Staff unable to work on campus because of the shelter-in-place order are being tapped to make thank you calls to SPCA supporters. Something tells me they'll relish the new role and our fabulous supporters will enjoy hearing from them.

In these new times of social distancing and shelter-in-place, we’re providing excellent care for animals in our shelter. We’re rescuing sick and injured wildlife, responding to animal cruelty and abuse calls, and sending pet food to our Meals on Wheels partners who continue to deliver much needed pet food and supplies to homebound residents.

Some foster parents will fall in love and their fosters will become new permanent companions. Those who adopted this month have had nothing but time to help their new companions settle in. Silver linings.

We’ve practically had to lock-out volunteers; it’s killing them to be away from the roles and work that’s so important to them. They will return refreshed, committed as ever with a new vigor. Staff will undoubtedly take some of the new procedures and practices they’ve been forced to use and apply bits and pieces to “normal” life.  More silver linings.
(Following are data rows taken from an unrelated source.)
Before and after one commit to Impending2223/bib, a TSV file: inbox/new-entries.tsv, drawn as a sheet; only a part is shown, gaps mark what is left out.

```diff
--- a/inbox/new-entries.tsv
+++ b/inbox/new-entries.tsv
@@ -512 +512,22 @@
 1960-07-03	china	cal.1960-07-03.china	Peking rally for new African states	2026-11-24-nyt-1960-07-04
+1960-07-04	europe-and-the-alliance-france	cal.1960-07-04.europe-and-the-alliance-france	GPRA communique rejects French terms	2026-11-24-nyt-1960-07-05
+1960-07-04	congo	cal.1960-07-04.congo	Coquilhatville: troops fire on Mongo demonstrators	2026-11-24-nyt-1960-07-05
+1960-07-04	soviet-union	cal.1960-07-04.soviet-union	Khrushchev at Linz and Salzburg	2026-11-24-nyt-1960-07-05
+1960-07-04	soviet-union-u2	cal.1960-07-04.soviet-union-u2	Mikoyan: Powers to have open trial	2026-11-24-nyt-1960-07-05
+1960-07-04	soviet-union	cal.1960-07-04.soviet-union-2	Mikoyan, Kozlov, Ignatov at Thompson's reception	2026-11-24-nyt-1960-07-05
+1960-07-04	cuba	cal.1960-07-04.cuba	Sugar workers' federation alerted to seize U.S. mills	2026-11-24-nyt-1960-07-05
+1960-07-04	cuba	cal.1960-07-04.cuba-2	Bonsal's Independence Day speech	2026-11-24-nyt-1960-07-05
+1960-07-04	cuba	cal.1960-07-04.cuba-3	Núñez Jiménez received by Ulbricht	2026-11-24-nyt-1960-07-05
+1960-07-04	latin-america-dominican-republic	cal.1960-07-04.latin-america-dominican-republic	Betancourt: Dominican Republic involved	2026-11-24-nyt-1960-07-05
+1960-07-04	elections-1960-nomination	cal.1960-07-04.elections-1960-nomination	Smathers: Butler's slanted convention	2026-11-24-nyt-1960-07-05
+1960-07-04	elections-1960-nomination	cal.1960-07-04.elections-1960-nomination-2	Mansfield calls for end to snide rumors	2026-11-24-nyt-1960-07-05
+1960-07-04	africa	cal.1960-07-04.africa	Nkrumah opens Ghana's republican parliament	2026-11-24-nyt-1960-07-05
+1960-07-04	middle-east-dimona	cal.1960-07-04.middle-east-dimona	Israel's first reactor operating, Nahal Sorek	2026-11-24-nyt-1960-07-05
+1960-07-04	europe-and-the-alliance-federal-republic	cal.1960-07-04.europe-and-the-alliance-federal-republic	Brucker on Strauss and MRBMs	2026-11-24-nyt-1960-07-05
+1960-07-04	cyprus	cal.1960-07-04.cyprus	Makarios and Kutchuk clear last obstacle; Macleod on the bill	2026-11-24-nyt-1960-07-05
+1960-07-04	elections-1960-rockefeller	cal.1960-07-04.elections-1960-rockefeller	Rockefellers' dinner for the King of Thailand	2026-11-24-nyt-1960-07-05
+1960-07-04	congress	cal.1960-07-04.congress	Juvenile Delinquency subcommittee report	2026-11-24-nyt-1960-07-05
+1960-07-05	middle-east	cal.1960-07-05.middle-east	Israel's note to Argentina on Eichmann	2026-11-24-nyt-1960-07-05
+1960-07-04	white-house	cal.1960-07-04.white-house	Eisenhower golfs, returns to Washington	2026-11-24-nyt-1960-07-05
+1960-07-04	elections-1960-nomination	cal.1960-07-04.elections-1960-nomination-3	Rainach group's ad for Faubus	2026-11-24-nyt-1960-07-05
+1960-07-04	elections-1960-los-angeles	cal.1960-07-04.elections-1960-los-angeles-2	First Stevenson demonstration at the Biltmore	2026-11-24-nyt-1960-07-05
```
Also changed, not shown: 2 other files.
And all of this, every single thing we’re doing to help pets and people in our community, is all made possible by you. We can’t thank you enough.

Stay safe and healthy.